#### YOUR INSTRUCTIONS
Could you please retype the records exactly, minus their pictures?

-------- THE DATA --------

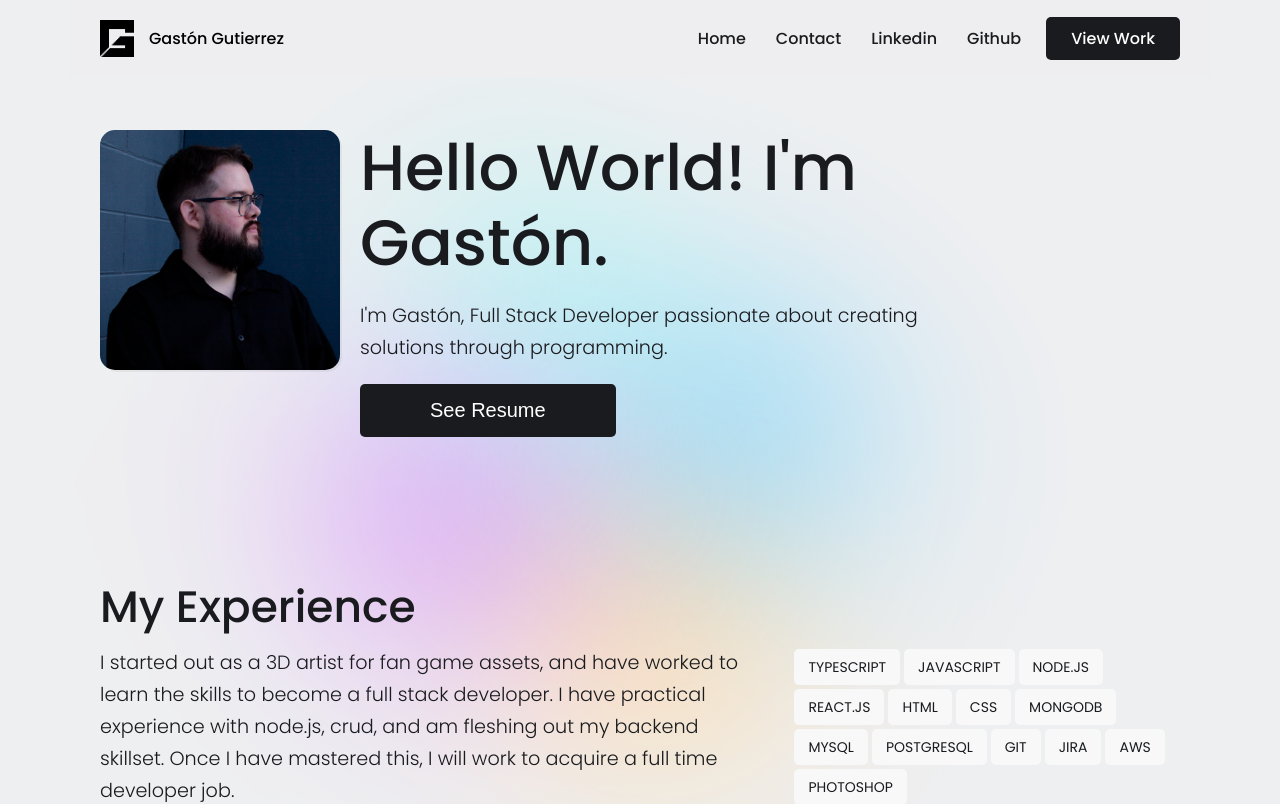
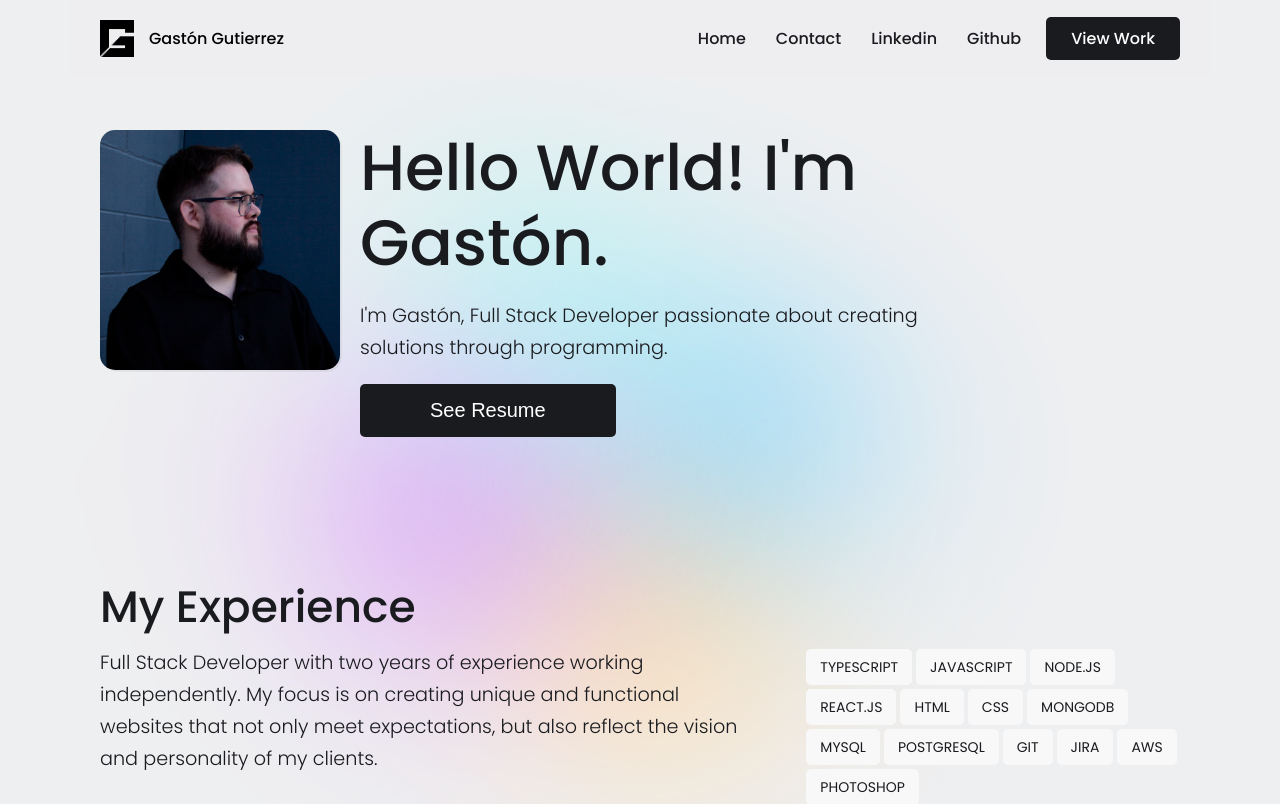
Before and after one commit to Gastti/portfolio, a React (Vite) app: page / in a window 1280 px wide. Shown: the top 804 px of the page. Built offline with nearby package versions, Linux system fonts and the light colour scheme.

Commit message:
edit about me text

```diff
--- a/src/components/aboutme/AboutMe.jsx
+++ b/src/components/aboutme/AboutMe.jsx
@@ -10,7 +10,7 @@ function AboutMe({ language }) {
             },
             experience: {
                 title: 'Mi Experiencia',
-                message: 'Comencé como artista 3D creando assets para videojuegos creados por fans y me he esforzado en aprender las habilidades necesarias para convertirme en desarrollador web. Actualmente me encuentro trabajando en proyectos personales mientras busco un puesto de trabajo para ser Full Stack Developer a tiempo completo.',
+                message: 'Full Stack Developer con dos años de experiencia trabajando de manera independiente. Mi enfoque se centra en la creación de sitios web únicos y funcionales que no solo cumplen con las expectativas, sino que también reflejan la visión y personalidad de mis clientes.',
                 technologies: ['TYPESCRIPT','JAVASCRIPT', 'NODE.JS', 'REACT.JS', 'HTML', 'CSS', 'MONGODB', 'MYSQL', 'POSTGRESQL', 'GIT', 'JIRA', 'AWS', 'PHOTOSHOP']
             }
         },
@@ -21,7 +21,7 @@ function AboutMe({ language }) {
             },
             experience: {
                 title: 'My Experience',
-                message: "I started out as a 3D artist for fan game assets, and have worked to learn the skills to become a full stack developer. I have practical experience with node.js, crud, and am fleshing out my backend skillset. Once I have mastered this, I will work to acquire a full time developer job.",
+                message: "Full Stack Developer with two years of experience working independently. My focus is on creating unique and functional websites that not only meet expectations, but also reflect the vision and personality of my clients.",
                 technologies: ['TYPESCRIPT','JAVASCRIPT', 'NODE.JS', 'REACT.JS', 'HTML', 'CSS', 'MONGODB', 'MYSQL', 'POSTGRESQL','GIT', 'JIRA',  'AWS', 'PHOTOSHOP']
             }
         }
```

--------

#### RESULT OF THIS EXERCISE
Before and after one commit to Gastti/portfolio, a React (Vite) app: page / in a window 1280 px wide. Shown: the top 804 px of the page. Built offline with nearby package versions, Linux system fonts and the light colour scheme.

Commit message:
edit about me text

```diff
--- a/src/components/aboutme/AboutMe.jsx
+++ b/src/components/aboutme/AboutMe.jsx
@@ -10,7 +10,7 @@ function AboutMe({ language }) {
             },
             experience: {
                 title: 'Mi Experiencia',
-                message: 'Comencé como artista 3D creando assets para videojuegos creados por fans y me he esforzado en aprender las habilidades necesarias para convertirme en desarrollador web. Actualmente me encuentro trabajando en proyectos personales mientras busco un puesto de trabajo para ser Full Stack Developer a tiempo completo.',
+                message: 'Full Stack Developer con dos años de experiencia trabajando de manera independiente. Mi enfoque se centra en la creación de sitios web únicos y funcionales que no solo cumplen con las expectativas, sino que también reflejan la visión y personalidad de mis clientes.',
                 technologies: ['TYPESCRIPT','JAVASCRIPT', 'NODE.JS', 'REACT.JS', 'HTML', 'CSS', 'MONGODB', 'MYSQL', 'POSTGRESQL', 'GIT', 'JIRA', 'AWS', 'PHOTOSHOP']
             }
         },
@@ -21,7 +21,7 @@ function AboutMe({ language }) {
             },
             experience: {
                 title: 'My Experience',
-                message: "I started out as a 3D artist for fan game assets, and have worked to learn the skills to become a full stack developer. I have practical experience with node.js, crud, and am fleshing out my backend skillset. Once I have mastered this, I will work to acquire a full time developer job.",
+                message: "Full Stack Developer with two years of experience working independently. My focus is on creating unique and functional websites that not only meet expectations, but also reflect the vision and personality of my clients.",
                 technologies: ['TYPESCRIPT','JAVASCRIPT', 'NODE.JS', 'REACT.JS', 'HTML', 'CSS', 'MONGODB', 'MYSQL', 'POSTGRESQL','GIT', 'JIRA',  'AWS', 'PHOTOSHOP']
             }
         }
```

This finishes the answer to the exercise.